Full Show: Putting Faces On Skulls From San Jacinto, And Explaining Texas To Outsiders (April 30, 2018)

Posted on · On Monday's Houston Matters: Parents and advocates are calling on HISD to sue the state. Plus: A forensic artist brings to life the faces of soldiers lost at San Jacinto. Lawrence Wright talks about his book, God Save Texas. And Jeff Balke updates us on Houston sports.

Houston Matters

Misconceptions About Those Who Fought the Texas Revolution — and Why They Did

Posted on · (Above: The San Jacinto Monument. Photo: Michael Hagerty | Houston Public Media) On this day (April 21) in 1836, Texas forces won the Battle of San Jacinto, concluding the Texas Revolution. To mark the day, we listen back to a conversation Craig Cohen conducted on Feb. 24, 2016 about the people who prompted the revolution, […]

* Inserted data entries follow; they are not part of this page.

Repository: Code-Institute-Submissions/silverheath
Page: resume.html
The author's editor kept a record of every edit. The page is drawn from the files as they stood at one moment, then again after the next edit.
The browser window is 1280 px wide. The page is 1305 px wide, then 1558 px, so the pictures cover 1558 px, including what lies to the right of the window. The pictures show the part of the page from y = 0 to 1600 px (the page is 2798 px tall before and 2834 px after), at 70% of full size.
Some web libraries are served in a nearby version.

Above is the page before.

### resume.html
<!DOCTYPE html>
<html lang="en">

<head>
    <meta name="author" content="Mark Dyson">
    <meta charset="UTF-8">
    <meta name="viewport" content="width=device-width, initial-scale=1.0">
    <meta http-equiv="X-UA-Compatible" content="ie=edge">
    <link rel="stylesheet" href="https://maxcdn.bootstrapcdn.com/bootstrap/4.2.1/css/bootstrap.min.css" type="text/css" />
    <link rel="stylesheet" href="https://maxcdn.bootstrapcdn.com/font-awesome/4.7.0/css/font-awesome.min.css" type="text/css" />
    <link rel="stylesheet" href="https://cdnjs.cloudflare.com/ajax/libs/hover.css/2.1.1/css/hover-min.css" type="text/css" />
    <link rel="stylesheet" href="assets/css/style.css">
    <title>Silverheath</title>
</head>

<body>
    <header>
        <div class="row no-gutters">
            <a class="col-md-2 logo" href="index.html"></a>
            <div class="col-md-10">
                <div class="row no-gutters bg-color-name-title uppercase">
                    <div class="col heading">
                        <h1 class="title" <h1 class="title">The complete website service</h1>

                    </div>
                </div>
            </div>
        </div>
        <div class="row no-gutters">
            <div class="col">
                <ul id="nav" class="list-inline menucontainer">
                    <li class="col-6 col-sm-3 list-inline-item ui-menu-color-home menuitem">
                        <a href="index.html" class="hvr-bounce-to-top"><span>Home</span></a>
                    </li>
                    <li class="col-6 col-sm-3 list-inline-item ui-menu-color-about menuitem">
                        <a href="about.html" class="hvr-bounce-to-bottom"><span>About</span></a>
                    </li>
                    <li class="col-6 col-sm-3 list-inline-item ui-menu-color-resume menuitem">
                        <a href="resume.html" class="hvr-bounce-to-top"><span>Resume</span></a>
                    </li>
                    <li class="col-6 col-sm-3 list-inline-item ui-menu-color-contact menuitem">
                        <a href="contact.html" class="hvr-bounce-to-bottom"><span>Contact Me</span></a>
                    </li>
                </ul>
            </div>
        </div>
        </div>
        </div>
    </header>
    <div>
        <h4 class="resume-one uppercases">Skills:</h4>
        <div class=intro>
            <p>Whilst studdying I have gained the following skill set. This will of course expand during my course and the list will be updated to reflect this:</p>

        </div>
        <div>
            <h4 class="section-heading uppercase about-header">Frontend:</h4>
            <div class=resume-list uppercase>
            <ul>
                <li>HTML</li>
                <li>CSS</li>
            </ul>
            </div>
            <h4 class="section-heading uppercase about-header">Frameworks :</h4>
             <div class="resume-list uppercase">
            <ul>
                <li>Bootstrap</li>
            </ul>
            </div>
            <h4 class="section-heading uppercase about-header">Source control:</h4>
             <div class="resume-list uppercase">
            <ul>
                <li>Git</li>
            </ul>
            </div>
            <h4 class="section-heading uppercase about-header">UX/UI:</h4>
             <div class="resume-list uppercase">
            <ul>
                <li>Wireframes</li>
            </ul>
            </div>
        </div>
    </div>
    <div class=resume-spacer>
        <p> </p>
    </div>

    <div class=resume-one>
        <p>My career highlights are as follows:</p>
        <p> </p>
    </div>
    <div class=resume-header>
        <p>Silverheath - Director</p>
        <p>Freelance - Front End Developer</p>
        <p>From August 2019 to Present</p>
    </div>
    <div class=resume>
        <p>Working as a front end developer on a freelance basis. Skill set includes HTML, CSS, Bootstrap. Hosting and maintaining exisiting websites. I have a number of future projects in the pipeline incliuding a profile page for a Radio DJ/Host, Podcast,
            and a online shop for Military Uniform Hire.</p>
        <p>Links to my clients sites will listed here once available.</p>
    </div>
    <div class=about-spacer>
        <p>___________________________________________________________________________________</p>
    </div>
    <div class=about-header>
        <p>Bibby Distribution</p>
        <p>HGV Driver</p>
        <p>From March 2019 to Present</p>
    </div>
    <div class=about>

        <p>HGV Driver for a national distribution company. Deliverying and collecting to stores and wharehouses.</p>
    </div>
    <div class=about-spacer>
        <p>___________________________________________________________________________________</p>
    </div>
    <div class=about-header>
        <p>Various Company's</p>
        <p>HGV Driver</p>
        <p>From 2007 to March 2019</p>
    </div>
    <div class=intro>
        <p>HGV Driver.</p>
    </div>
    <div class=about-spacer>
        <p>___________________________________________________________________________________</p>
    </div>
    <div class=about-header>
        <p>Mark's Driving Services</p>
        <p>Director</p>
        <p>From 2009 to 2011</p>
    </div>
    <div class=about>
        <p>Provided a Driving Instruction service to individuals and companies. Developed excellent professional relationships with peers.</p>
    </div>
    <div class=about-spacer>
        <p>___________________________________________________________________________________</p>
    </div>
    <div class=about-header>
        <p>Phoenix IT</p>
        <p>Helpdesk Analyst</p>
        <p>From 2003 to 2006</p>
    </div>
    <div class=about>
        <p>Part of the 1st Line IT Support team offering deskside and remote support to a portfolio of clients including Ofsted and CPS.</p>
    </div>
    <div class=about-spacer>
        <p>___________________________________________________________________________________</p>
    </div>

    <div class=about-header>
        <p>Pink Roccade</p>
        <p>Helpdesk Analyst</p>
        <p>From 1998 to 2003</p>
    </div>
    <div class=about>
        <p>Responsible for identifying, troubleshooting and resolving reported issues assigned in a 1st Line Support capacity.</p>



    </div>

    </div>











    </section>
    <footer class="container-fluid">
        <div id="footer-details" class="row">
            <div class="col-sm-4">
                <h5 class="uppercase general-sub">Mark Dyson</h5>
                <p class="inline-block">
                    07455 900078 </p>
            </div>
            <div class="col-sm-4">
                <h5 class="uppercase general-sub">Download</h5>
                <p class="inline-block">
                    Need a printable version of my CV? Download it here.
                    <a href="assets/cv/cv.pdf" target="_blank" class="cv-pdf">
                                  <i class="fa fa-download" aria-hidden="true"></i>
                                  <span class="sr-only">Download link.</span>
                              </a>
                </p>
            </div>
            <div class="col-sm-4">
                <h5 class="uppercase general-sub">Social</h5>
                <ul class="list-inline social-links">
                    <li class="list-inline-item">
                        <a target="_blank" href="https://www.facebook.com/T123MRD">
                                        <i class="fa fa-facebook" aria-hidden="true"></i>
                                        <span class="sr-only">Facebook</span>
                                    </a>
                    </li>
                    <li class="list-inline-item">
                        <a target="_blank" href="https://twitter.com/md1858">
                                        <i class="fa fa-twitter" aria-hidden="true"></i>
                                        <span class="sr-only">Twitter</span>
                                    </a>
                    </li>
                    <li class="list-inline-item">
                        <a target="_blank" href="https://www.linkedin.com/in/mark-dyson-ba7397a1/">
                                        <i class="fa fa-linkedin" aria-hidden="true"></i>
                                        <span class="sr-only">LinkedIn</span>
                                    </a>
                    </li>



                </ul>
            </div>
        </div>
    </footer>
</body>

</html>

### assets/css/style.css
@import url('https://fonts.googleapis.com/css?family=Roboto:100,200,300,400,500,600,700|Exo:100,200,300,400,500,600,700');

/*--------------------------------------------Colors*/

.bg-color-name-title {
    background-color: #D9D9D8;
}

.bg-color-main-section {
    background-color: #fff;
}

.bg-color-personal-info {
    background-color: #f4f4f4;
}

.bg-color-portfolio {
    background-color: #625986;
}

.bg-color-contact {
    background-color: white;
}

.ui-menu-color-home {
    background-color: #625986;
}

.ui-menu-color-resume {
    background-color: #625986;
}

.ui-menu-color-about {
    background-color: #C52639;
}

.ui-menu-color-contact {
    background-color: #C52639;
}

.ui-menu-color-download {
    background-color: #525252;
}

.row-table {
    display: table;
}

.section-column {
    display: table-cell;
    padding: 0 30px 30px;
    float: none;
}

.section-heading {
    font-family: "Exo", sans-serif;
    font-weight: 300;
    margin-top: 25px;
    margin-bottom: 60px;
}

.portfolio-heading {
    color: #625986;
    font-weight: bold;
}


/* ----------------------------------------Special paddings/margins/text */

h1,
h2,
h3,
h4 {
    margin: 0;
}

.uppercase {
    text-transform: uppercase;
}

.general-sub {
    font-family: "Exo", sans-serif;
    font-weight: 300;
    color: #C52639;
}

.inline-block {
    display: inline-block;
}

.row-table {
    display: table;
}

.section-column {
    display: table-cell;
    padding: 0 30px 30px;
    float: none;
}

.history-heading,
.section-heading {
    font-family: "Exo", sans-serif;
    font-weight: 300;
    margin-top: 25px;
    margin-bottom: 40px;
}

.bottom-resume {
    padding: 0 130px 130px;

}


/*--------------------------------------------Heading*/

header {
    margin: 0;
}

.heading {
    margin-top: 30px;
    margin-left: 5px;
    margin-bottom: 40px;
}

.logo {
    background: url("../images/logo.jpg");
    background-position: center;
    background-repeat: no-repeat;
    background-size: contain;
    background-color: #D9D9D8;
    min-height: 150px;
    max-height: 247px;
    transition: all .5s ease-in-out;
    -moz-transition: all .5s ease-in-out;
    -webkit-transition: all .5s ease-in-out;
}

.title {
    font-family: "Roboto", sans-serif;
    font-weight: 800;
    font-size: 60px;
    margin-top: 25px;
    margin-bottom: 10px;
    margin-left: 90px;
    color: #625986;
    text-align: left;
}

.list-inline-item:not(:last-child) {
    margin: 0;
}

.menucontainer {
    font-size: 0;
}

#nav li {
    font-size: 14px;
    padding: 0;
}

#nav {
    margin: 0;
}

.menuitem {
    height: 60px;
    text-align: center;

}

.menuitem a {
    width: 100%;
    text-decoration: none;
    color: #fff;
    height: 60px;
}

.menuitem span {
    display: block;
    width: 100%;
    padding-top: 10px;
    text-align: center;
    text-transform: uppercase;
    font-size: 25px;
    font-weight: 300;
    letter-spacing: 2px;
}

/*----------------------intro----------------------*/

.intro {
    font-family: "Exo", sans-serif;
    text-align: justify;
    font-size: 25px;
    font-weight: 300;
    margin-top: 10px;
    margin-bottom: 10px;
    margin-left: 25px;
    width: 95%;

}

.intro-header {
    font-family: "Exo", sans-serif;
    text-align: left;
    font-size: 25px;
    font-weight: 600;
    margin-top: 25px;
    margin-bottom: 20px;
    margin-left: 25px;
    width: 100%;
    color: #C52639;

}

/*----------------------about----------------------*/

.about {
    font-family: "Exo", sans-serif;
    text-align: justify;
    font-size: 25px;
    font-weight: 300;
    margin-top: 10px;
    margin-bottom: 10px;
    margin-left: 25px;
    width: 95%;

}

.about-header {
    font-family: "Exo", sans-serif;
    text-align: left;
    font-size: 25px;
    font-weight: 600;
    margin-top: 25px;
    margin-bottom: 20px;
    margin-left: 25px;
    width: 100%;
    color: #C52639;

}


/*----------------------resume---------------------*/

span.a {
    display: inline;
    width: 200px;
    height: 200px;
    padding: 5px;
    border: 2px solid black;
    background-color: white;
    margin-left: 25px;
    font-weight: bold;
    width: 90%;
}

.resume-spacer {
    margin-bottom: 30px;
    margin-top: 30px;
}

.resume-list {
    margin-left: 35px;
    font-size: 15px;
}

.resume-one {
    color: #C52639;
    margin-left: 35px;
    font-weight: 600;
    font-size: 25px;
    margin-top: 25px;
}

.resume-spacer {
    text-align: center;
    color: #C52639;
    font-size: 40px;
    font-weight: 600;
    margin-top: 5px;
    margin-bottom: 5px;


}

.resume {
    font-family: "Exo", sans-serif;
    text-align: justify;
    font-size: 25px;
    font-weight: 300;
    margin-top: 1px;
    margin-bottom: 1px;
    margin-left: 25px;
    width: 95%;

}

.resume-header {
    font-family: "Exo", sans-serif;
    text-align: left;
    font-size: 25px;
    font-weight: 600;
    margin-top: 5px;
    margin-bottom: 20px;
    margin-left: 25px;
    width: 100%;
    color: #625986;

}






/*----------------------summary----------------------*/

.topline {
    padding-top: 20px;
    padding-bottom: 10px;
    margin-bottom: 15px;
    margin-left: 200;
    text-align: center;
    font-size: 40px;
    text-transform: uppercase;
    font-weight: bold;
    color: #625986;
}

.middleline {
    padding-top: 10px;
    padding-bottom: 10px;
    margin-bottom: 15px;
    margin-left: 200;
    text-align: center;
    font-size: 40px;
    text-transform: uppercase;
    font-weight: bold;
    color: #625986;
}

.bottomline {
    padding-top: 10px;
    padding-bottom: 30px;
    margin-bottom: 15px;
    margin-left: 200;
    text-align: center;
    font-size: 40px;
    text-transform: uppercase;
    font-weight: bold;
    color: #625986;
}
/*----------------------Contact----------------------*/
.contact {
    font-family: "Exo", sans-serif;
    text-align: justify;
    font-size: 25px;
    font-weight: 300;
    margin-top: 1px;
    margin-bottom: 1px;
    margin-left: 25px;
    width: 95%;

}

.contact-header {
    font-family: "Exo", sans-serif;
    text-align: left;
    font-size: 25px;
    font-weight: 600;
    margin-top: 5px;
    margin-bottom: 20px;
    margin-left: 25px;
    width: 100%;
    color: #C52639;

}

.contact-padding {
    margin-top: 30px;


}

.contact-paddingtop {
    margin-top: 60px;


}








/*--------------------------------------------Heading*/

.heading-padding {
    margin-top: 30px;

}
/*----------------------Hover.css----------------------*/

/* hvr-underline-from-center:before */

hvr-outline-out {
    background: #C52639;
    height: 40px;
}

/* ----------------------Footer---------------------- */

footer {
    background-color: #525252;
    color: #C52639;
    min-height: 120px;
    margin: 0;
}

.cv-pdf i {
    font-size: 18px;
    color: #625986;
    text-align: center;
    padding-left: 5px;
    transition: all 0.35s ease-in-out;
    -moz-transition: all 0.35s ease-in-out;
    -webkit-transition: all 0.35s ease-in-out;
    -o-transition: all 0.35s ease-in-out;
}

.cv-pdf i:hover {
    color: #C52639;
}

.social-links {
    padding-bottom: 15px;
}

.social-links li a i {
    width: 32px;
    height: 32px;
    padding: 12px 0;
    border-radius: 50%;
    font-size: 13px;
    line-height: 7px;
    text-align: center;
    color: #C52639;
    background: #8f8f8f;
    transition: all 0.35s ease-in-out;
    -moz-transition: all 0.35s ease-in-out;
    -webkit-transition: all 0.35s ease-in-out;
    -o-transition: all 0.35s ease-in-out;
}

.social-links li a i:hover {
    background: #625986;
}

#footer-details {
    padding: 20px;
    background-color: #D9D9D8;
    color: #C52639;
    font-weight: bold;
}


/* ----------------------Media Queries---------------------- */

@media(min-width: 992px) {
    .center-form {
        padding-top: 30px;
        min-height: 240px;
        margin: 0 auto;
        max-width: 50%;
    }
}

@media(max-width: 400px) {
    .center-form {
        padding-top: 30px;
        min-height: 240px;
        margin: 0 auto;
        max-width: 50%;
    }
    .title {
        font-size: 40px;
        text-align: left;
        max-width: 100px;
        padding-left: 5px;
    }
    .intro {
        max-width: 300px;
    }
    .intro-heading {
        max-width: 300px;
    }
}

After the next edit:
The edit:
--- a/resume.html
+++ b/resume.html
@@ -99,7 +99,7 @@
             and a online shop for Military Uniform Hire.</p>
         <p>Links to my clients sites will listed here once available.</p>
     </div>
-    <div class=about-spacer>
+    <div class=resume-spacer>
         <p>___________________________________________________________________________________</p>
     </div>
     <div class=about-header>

Houston Matters

Battle Reenactment Highlights the San Jacinto Festival

Posted on · (Above: The Battle of San Jacinto as depicted in an 1895 painting by Henry Arthur McArdle. Photo: Wikipedia Commons)The Battle of San Jacinto, fought on April 21, 1836, was the decisive battle of the Texas Revolution. Led by General Sam Houston, the Texian Army fought and defeated General Antonio López de Santa Anna’s Mexican army in a […]

Full Show

Rep. Ted Poe, and Venezuelan Corruption Comes to Houston: Friday’s Show (April 21, 2017)

Posted on · Congressman Ted Poe has had an eventful spring so far. The Republican representing the Second Congressional District of Texas, which covers many eastern and northern suburbs of Houston, announced his decision to leave the House Freedom Caucus after that group of more conservative representatives wouldn’t budge on a proposed replacement for the Affordable Care Act. Rep. Poe […]

Houston Matters

Murals on Storage Tanks Depict Images of Texas Independence

Posted on · We learn about two large murals on the sides of Shell storage tanks near Beltway 8 along Hwy 225. The murals depict scenes from the Battle of San Jacinto. Each mural measures forty feet by 140 feet. The artwork was created by Native Sun Productions, a media company based in San Antonio and Valparaiso, Ind.